Novatel’s Big, Fat MiFi Bet

novatel-mifi-2200-4xh-460[digg=http://digg.com/tech_news/Novatel_s_Big_Fat_MiFi_Bet]For Novatel, (s nvtl) the maker of cellular modems, the introduction of the MiFi wireless router has added a little shine to a fairly unglamorous business, while also insulating the company from the loss of a major customer during the most recent quarter. But will the MiFi luster last? On its third-quarter conference call yesterday, Novatel executives fielded several questions from analysts about a slow sales cycle and a backlog of the devices at major carriers. If the MiFi is Novatel’s fairy tale goose, the financial community seems to wonder how long it can lay golden eggs. Read More about Novatel’s Big, Fat MiFi Bet

Has the U.S. Wireless Data Boom Stalled?

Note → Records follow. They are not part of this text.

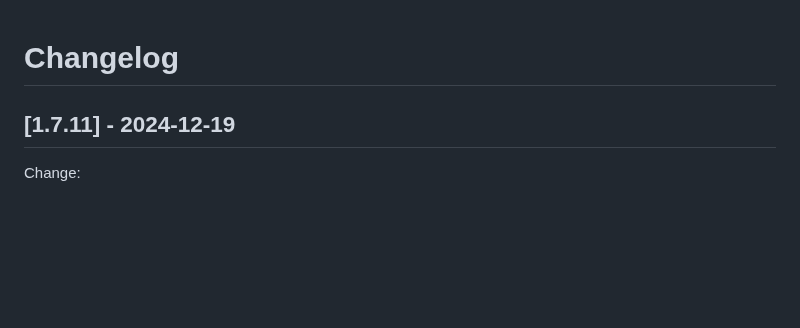
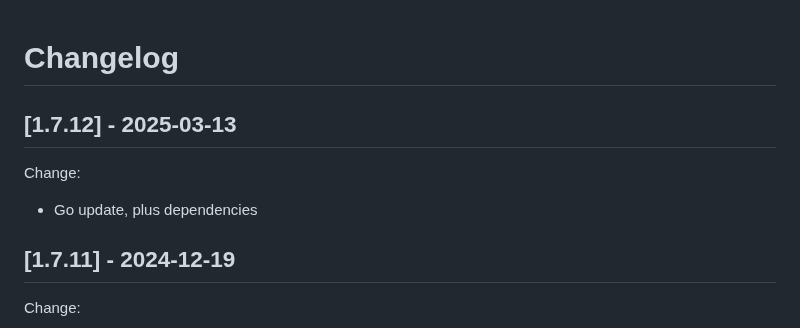
Before and after one commit to iobear/dashgoat, a Markdown page: CHANGELOG.md, the part around the change. Drawn GitHub-style; blank space fills up the shorter version.

```diff
--- a/CHANGELOG.md
+++ b/CHANGELOG.md
@@ -1,4 +1,8 @@
 # Changelog
+## [1.7.12] - 2025-03-13
+Change:
+ - Go update, plus dependencies
+
 ## [1.7.11] - 2024-12-19
 Change:
  - Go Echo update
```
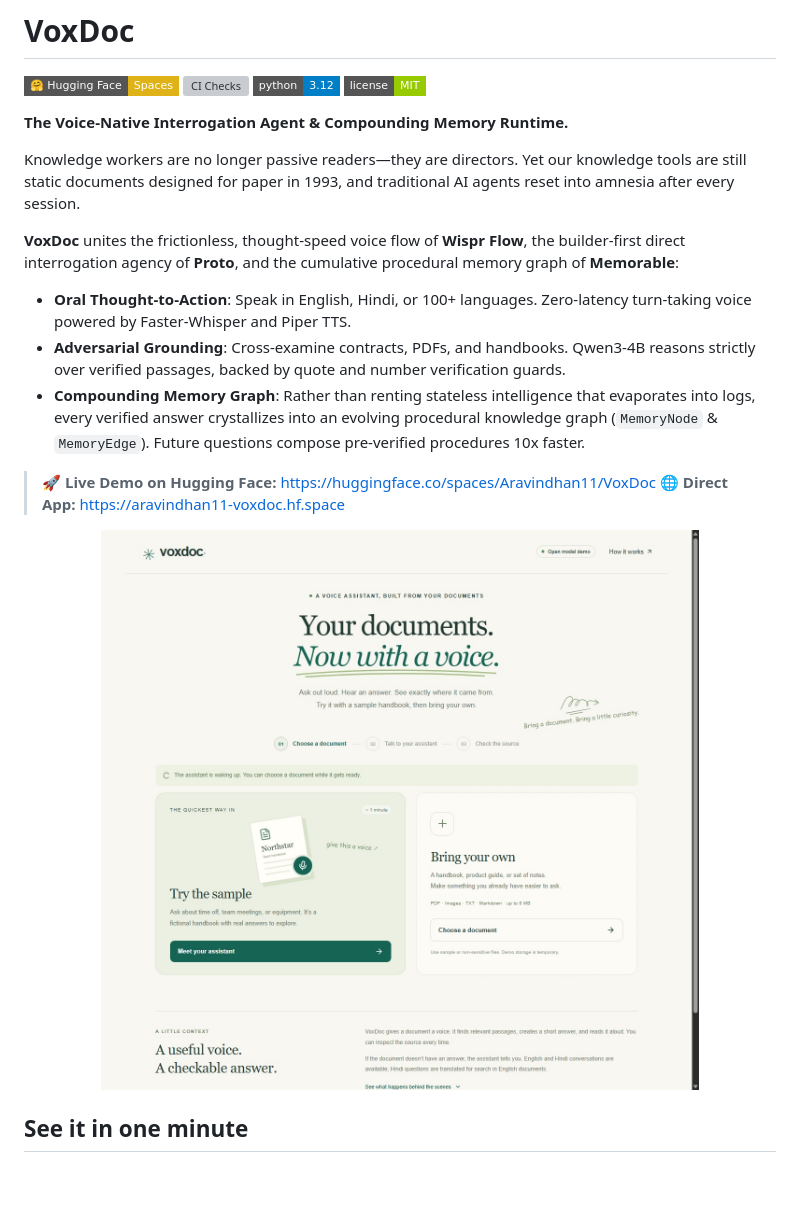
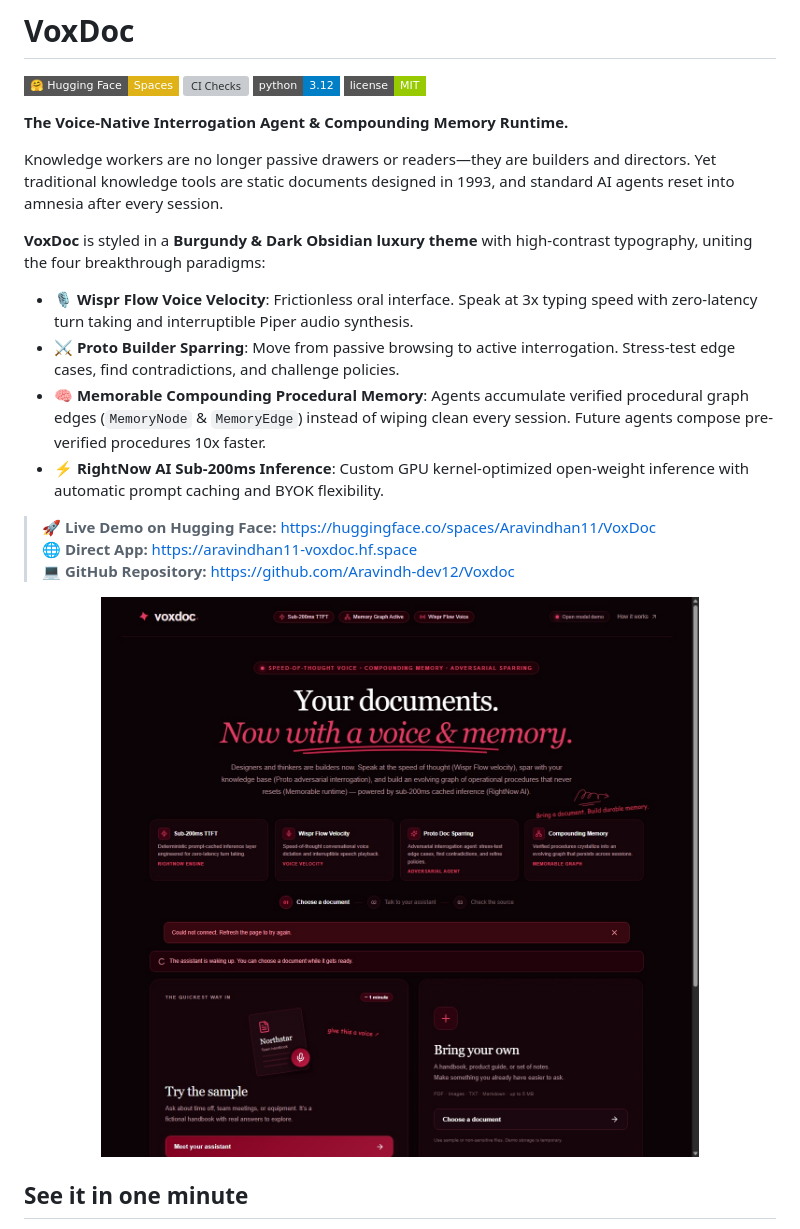
Before and after one commit to Aravindh-dev12/Voxdoc, a Markdown page: README.md, the part around the change. Drawn GitHub-style; pictures changed too: docs/screenshots/guided.jpg; badges without logos; blank space fills up the shorter version; grey boxes are pictures that could not be loaded.

Commit message:
feat(ui): redesign with Burgundy & Dark Obsidian theme, Wispr Flow voice velocity, Proto doc sparring, Memorable memory graph & RightNow sub-200ms TTFT

```diff
--- a/README.md
+++ b/README.md
@@ -9,15 +9,17 @@
 
 **The Voice-Native Interrogation Agent & Compounding Memory Runtime.**
 
-Knowledge workers are no longer passive readers—they are directors. Yet our knowledge tools are still static documents designed for paper in 1993, and traditional AI agents reset into amnesia after every session.
+Knowledge workers are no longer passive drawers or readers—they are builders and directors. Yet traditional knowledge tools are static documents designed in 1993, and standard AI agents reset into amnesia after every session.
 
-**VoxDoc** unites the frictionless, thought-speed voice flow of **Wispr Flow**, the builder-first direct interrogation agency of **Proto**, and the cumulative procedural memory graph of **Memorable**:
-- **Oral Thought-to-Action**: Speak in English, Hindi, or 100+ languages. Zero-latency turn-taking voice powered by Faster-Whisper and Piper TTS.
-- **Adversarial Grounding**: Cross-examine contracts, PDFs, and handbooks. Qwen3-4B reasons strictly over verified passages, backed by quote and number verification guards.
-- **Compounding Memory Graph**: Rather than renting stateless intelligence that evaporates into logs, every verified answer crystallizes into an evolving procedural knowledge graph (`MemoryNode` & `MemoryEdge`). Future questions compose pre-verified procedures 10x faster.
+**VoxDoc** is styled in a **Burgundy & Dark Obsidian luxury theme** with high-contrast typography, uniting the four breakthrough paradigms:
+- **🎙️ Wispr Flow Voice Velocity**: Frictionless oral interface. Speak at 3x typing speed with zero-latency turn taking and interruptible Piper audio synthesis.
+- **⚔️ Proto Builder Sparring**: Move from passive browsing to active interrogation. Stress-test edge cases, find contradictions, and challenge policies.
+- **🧠 Memorable Compounding Procedural Memory**: Agents accumulate verified procedural graph edges (`MemoryNode` & `MemoryEdge`) instead of wiping clean every session. Future agents compose pre-verified procedures 10x faster.
+- **⚡ RightNow AI Sub-200ms Inference**: Custom GPU kernel-optimized open-weight inference with automatic prompt caching and BYOK flexibility.
 
 > 🚀 **Live Demo on Hugging Face:** [https://huggingface.co/spaces/Aravindhan11/VoxDoc](https://huggingface.co/spaces/Aravindhan11/VoxDoc)
 > 🌐 **Direct App:** [https://aravindhan11-voxdoc.hf.space](https://aravindhan11-voxdoc.hf.space)
+> 💻 **GitHub Repository:** [https://github.com/Aravindh-dev12/Voxdoc](https://github.com/Aravindh-dev12/Voxdoc)
 
 <p align="center">
   <img src="docs/screenshots/guided.jpg" alt="VoxDoc — Turn documents into a voice assistant" width="100%" />
```
Also changed, not shown: docs/screenshots/voxdoc-guided.png (deleted), 4 other files.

While the U.S. wireless industry has been ravaged by brutal price wars when it comes to plain-vanilla voice minutes, carriers big and small have managed to turn in profits and show hefty growth, thanks to growing demand for wireless data services. In the fourth quarter, Verizon and AT&T raked in about $6 billion just on wireless data. Taken together, the results were, as Stacey noted in her post last week, making wireless data looks recession-proof. But a week later, we’re not so sure.

Sierra Wireless Deal Signals Shift in Data Cards

Today Sierra Wireless, the maker of wireless data cards agreed to spend about 218 million euros ($274.9 million) buying Wavecom, the maker of machine-to-machine communications chips. For Sierra, the deal gives it the ability to follow the web as it moves from people to machines, providing a new avenue for growth as Sierra sees interest in wireless cards fade.

Even Moms Love Mobile Data Cards

OK, that is a bit over the top! Nielsen Mobile came out with a report that points out that there were 13 million mobile data cards in the U.S. at the end of June 2008. Not a big surprise, since wireless carriers in the U.S. are having a blockbuster year as far as mobile Internet revenues are concerned. The GigaOM Team has about seven of them and uses them for business and filing stuff when on the road. Apparently, so do a lot of people. However, Nielsen points out that there is a change in the making.

….Nielsen’s research reveals that the cards are beginning to play an important role in home and personal Internet access, as well. In fact, 43 percent of mobile data card users report they most often use their data card at home, while 15 percent say they typically use the card at work. Additionally, one in five (21 percent) data card subscribers take advantage of ubiquitous access by heading outdoors and 9 percent use their card while commuting.

An easy explanation would be better price packages and higher speed tiers, thanks to newer 3G technologies. Of the nearly 1,300 mobile data card users Nielsen surveyed, more than 99 percent still kept their wired broadband service: 40 percent of card users also have cable broadband and 34 percent also have DSL in their home. That number can jump to 59 percent, giving wired carriers something to think about.

Maybe the wireless guys need to rethink their wireless broadband plans and bring them forward. For phone companies the prospect of being cannibalized by wireless data connections must be scarier than losing them to voice connections. No wonder they started to limit bandwidth transfers on their connections. (Photo courtesy: Novatel Wireless.)